Edit difference data
== == ==
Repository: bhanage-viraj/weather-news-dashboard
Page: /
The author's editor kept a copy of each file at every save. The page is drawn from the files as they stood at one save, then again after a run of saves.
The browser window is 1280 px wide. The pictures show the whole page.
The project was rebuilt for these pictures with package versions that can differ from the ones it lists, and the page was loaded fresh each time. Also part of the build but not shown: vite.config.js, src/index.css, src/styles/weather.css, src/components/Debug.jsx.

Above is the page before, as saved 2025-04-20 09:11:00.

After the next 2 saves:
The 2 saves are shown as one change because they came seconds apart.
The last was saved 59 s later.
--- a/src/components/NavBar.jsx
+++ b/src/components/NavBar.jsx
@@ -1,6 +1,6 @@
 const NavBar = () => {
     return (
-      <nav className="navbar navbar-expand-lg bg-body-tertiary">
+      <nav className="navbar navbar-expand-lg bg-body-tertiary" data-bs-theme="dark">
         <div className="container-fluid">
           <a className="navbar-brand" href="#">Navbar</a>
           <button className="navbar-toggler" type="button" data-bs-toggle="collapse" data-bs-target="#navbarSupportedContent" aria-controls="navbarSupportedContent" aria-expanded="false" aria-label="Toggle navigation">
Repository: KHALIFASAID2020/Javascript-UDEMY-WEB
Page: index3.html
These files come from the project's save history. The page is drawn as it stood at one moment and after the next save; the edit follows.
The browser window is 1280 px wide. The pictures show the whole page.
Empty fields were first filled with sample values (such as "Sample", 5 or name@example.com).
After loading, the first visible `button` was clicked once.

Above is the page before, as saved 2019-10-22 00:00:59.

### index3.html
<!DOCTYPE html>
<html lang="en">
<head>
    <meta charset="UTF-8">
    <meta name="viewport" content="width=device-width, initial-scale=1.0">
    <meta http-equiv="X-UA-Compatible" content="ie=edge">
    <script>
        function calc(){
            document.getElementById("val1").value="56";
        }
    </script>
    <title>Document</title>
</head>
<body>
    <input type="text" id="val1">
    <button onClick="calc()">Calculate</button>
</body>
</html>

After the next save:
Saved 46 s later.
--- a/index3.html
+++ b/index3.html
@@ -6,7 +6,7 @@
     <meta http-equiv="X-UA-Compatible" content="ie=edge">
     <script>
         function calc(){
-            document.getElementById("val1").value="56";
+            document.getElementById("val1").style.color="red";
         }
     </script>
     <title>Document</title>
== == ==
Exercise brief
Above this instruction are the records; retype exactly the lines from the one containing "Repository: KHALIFASAID2020/Javascript-UDEMY-WEB" up to and including the one containing "These files come".

Your solution
Repository: KHALIFASAID2020/Javascript-UDEMY-WEB
Page: index3.html
These files come from the project's save history. The page is drawn as it stood at one moment and after the next save; the edit follows.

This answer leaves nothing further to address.